SummaryOne of the PS1's best games
The GoodAt the start of this game, you have naught but a machete in hand, and an intriguing stone building before you. A few hours in, you're jumping (and soon, gliding) across precarious platforms, swimming through gloomy caves and silent sunken temples, sprinting through hails of fireballs and blasting monsters, inanimate objects and suspicious-looking walls into tiny, tiny pieces: all the while guided by the epic voice of Don LaFontaine. This is Exhumed: a game so ahead of its time that we didn't see its like until Metroid Prime.
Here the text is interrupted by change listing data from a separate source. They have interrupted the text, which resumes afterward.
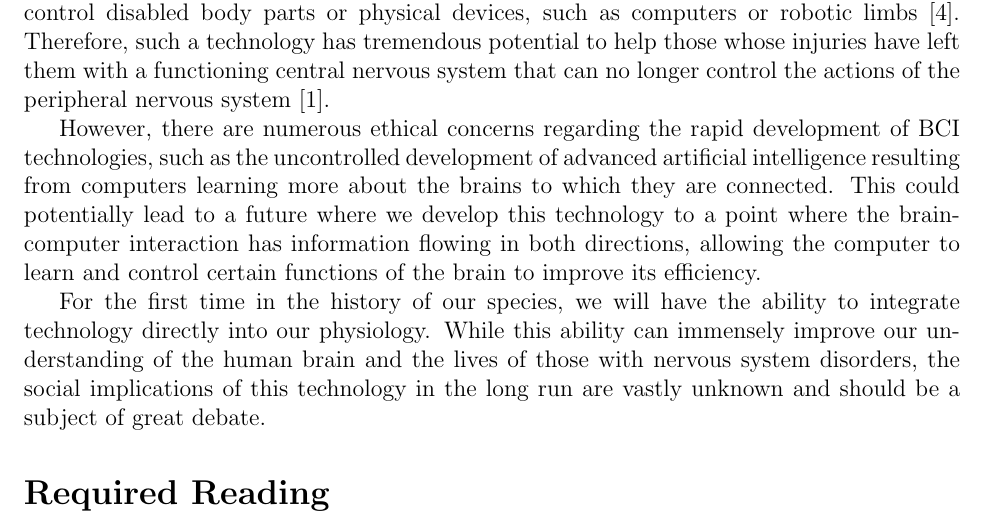
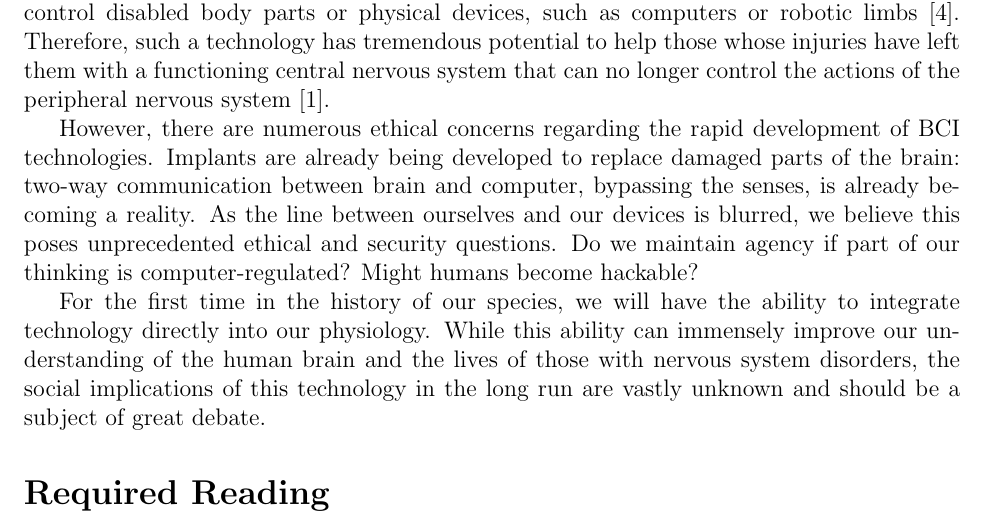
Before and after one commit to soumyakundu/CSE3000_BCI, a LaTeX document (exec_summary.tex): part of page 1 of 2, cut so that both start at the same text. Compiled offline with pdfLaTeX.

Commit message:
Reworded intro

```diff
--- a/exec_summary.tex
+++ b/exec_summary.tex
@@ -23,10 +23,9 @@
 
 A brain-computer interface (BCI) is a device that provides the brain with a new, non-muscular communication and control channel [3]. The goal of a BCI is to provide a command signal directly form the brain, as that command can serve as a new functional output to control disabled body parts or physical devices, such as computers or robotic limbs [4]. Therefore, such a technology has tremendous potential to help those whose injuries have left them with a functioning central nervous system that can no longer control the actions of the peripheral nervous system [1].
 
-However, there are numerous ethical concerns regarding the rapid development of BCI technologies, such as the uncontrolled development of advanced artificial intelligence resulting from computers learning more about the brains to which they are connected. This could potentially lead to a future where we develop this technology to a point where the brain-computer interaction has information flowing in both directions, allowing the computer to learn and control certain functions of the brain to improve its efficiency.
+However, there are numerous ethical concerns regarding the rapid development of BCI technologies. Implants are already being developed to replace damaged parts of the brain: two-way communication between brain and computer, bypassing the senses, is already becoming a reality. As the line between ourselves and our devices is blurred, we believe this poses unprecedented ethical and security questions. Do we maintain agency if part of our thinking is computer-regulated? Might humans become hackable?
 
 For the first time in the history of our species, we will have the ability to integrate technology directly into our physiology. While this ability can immensely improve our understanding of the human brain and the lives of those with nervous system disorders, the social implications of this technology in the long run are vastly unknown and should be a subject of great debate.
-
 \section*{Required Reading}
 
 \begin{enumerate}[leftmargin=0.6cm, label={[\arabic*]}]
```
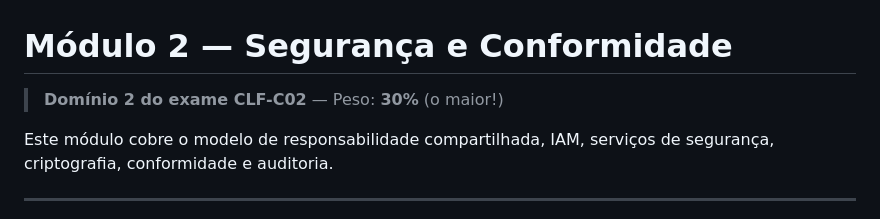
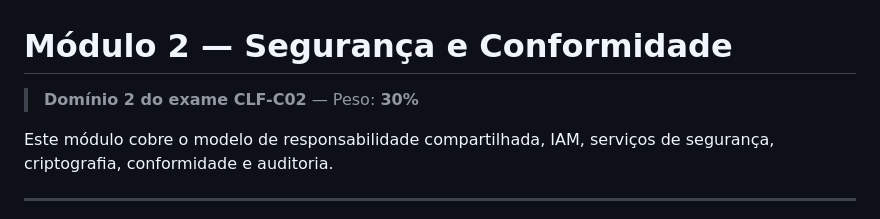
Before and after one commit to ckoliveiraa/AWS-Certified-Cloud-Practitioner-CLF-C02-, a Markdown page: 02-seguranca-e-conformidade/README.md, the part around the change. GitHub-like rendering.

```diff
--- a/02-seguranca-e-conformidade/README.md
+++ b/02-seguranca-e-conformidade/README.md
@@ -1,6 +1,6 @@
 # Módulo 2 — Segurança e Conformidade
 
-> **Domínio 2 do exame CLF-C02** — Peso: **30%** (o maior!)
+> **Domínio 2 do exame CLF-C02** — Peso: **30%**
 
 Este módulo cobre o modelo de responsabilidade compartilhada, IAM, serviços de segurança, criptografia, conformidade e auditoria.
 
```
The various weapons and powerups are great fun to use, and it's always satisfying to discover a new one (bombs, for example) and with it discover new areas in previous levels (say by levelling a wall). As your repertoire increases, so too do the levels become more varied: with more platforming, swimming or action sequences in different areas. There's plenty to do as well - a shrill bleeping will alert you to pieces of a transmitter array, dotted around the game-world, that serve an important purpose; and the most persistent of players will find little effigies of the development team dispersed throughout the game, which give completionists more reason still to revisit earlier levels with new abilities in a bid to unearth the elusive collectibles.
The difficulty curve is pitched quite nicely, as each level in turn is difficult at first, but easy with practise. Deaths are rarely cheap: you can get the hang of any bit of the game with practise. That said, the game can get very unforgiving: it is there to be conquered as much as experienced. This game has aged remarkably well: whilst weapons and enemies are sprites, they are rich in detail (and, visually, stand up far better than 3D characters of the time); and the levels still look decent, if basic and a little rough. Most areas are dripping with atmosphere, helped in no small part by the game's fantastic soundtrack.
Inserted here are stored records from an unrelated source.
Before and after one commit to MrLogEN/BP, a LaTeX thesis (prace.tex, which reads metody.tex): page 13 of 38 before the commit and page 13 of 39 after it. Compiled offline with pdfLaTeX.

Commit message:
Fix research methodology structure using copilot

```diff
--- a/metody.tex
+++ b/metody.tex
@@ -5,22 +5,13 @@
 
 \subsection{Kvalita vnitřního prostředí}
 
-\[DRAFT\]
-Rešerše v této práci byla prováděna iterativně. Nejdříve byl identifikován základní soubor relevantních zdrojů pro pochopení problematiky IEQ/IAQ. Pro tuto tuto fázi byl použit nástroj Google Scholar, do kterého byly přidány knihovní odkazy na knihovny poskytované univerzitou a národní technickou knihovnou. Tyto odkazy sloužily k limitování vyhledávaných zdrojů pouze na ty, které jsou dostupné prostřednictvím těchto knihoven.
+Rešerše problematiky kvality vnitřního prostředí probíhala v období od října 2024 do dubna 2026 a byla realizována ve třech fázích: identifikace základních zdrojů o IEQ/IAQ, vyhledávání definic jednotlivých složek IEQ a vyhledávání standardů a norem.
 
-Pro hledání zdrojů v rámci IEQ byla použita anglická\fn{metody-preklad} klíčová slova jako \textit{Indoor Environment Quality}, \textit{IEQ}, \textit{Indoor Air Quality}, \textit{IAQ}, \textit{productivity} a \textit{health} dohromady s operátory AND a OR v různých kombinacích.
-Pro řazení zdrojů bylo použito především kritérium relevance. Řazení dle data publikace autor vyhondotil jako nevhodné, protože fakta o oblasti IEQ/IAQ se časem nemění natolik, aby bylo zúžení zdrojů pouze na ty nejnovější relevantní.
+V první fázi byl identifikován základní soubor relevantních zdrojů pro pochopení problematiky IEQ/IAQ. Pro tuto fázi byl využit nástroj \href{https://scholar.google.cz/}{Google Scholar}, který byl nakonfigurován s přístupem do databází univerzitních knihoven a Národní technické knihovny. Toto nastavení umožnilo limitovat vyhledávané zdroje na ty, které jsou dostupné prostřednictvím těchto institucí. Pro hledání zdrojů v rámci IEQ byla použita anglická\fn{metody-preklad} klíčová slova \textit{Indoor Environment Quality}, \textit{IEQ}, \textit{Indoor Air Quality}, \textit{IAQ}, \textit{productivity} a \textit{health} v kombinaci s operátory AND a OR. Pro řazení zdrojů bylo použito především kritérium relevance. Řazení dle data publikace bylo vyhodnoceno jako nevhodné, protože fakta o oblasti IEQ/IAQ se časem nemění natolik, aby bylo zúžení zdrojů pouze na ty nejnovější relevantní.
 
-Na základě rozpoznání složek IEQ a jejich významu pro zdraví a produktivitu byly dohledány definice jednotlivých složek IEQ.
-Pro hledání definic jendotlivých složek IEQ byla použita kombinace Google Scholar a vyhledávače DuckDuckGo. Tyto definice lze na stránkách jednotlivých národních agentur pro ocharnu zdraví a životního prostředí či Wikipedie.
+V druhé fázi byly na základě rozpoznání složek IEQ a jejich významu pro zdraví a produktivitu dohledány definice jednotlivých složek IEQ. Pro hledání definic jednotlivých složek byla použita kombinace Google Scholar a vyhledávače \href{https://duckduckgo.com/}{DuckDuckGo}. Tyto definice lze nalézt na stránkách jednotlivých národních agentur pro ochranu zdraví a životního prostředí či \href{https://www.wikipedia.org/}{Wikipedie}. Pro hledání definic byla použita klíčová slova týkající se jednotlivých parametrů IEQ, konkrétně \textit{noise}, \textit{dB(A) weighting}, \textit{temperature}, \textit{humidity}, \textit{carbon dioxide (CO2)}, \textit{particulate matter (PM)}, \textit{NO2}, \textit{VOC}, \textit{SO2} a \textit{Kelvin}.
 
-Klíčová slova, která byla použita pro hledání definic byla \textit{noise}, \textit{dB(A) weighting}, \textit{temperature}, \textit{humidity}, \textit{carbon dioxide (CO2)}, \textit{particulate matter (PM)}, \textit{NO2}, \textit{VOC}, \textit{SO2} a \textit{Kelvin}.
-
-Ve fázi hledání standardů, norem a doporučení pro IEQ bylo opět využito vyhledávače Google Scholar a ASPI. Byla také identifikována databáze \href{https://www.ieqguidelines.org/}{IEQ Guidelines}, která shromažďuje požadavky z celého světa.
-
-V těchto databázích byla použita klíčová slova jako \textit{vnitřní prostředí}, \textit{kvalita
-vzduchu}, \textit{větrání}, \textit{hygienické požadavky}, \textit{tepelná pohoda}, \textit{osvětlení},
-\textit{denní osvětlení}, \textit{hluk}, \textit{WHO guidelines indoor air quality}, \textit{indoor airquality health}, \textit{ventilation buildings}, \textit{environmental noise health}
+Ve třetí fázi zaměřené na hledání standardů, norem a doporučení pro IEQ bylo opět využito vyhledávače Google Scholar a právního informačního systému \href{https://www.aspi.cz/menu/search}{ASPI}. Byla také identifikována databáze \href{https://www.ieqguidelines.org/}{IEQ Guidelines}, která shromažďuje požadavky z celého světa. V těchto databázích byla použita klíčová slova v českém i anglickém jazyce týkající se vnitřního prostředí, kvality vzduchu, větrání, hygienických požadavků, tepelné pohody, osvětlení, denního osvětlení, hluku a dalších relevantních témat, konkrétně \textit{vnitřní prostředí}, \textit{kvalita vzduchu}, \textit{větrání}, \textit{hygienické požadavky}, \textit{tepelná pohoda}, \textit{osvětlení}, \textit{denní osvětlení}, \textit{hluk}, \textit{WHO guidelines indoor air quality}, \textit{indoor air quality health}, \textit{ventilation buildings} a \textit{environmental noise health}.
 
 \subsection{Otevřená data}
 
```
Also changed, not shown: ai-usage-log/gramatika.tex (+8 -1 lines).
The BadLike I said, your mileage may vary on the difficulty. Later levels certainly can prove frustrating, as there are no checkpoints: dying will restart the level, with the health and items you entered with.
Pre-dating analogue control, this game uses tank controls (to look about requires a button to be held down): and so the action aspect of the game hasn't aged nearly as well as other facets of the gameplay. The game also suffers lag at times, when a great number of enemies are killed simultaneously or a particularly large piece of architecture is destroyed.
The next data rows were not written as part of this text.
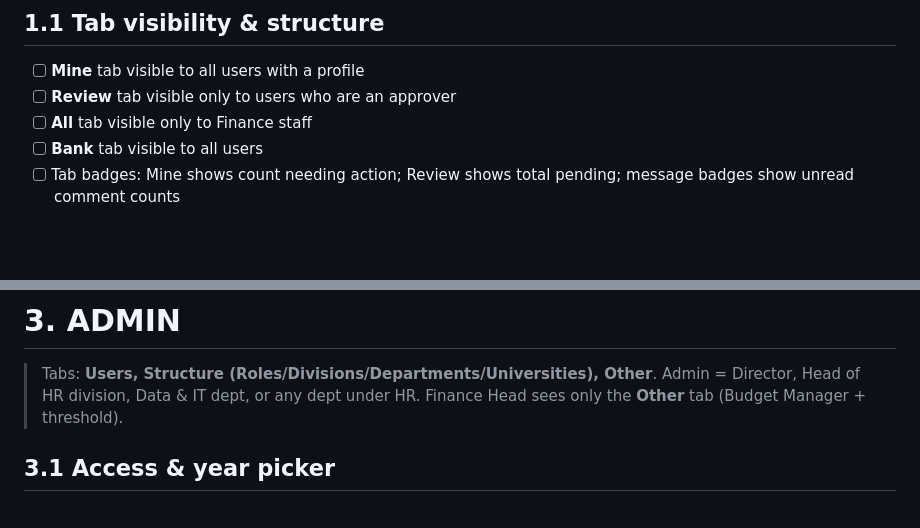
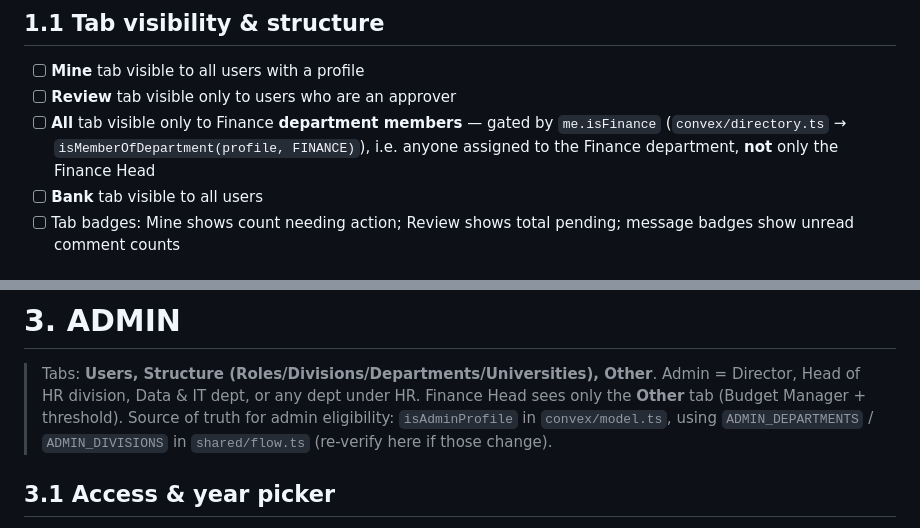
Before and after one commit to SOW-IT/the-shed-mobile, a Markdown page: E2E_TEST_CHECKLIST.md, 2 parts joined by grey strips. Rendered like a GitHub page; blank space fills up the shorter version.

Commit message:
docs(qa): clarify All-tab + admin-eligibility gating in checklist
- All tab: gated by me.isFinance (Finance dept membership), not Finance Head — verified via E2E (a Finance Staff member, not the Head, sees it)
- Admin section: cite isAdminProfile (convex/model.ts) + ADMIN_* (shared/flow.ts) as source of truth

Co-Authored-By: Claude Opus 4.8 <noreply@anthropic.com>

```diff
--- a/E2E_TEST_CHECKLIST.md
+++ b/E2E_TEST_CHECKLIST.md
@@ -27,7 +27,7 @@ Derived from the current codebase. Check each box as you verify it. Flag anythin
 ## 1.1 Tab visibility & structure
 - [ ] **Mine** tab visible to all users with a profile
 - [ ] **Review** tab visible only to users who are an approver
-- [ ] **All** tab visible only to Finance staff
+- [ ] **All** tab visible only to Finance **department members** — gated by `me.isFinance` (`convex/directory.ts` → `isMemberOfDepartment(profile, FINANCE)`), i.e. anyone assigned to the Finance department, **not** only the Finance Head
 - [ ] **Bank** tab visible to all users
 - [ ] Tab badges: Mine shows count needing action; Review shows total pending; message badges show unread comment counts
 
@@ -219,6 +219,7 @@ Derived from the current codebase. Check each box as you verify it. Flag anythin
 
 > Tabs: **Users, Structure (Roles/Divisions/Departments/Universities), Other**.
 > Admin = Director, Head of HR division, Data & IT dept, or any dept under HR. Finance Head sees only the **Other** tab (Budget Manager + threshold).
+> Source of truth for admin eligibility: `isAdminProfile` in `convex/model.ts`, using `ADMIN_DEPARTMENTS` / `ADMIN_DIVISIONS` in `shared/flow.ts` (re-verify here if those change).
 
 ## 3.1 Access & year picker
 - [ ] Admin tab visible only to admins or the Finance Head; non-admins get "Only admins can access this screen."
```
Having only played the PS1 edition, I cannot comment on other versions.
The Bottom LineDon't approach this game as you would a first-person shooter: the gunplay is far overshadowed by the adventure and platforming elements. Nothing short of epic at the time, it remains a brilliant, and nearly unique, game.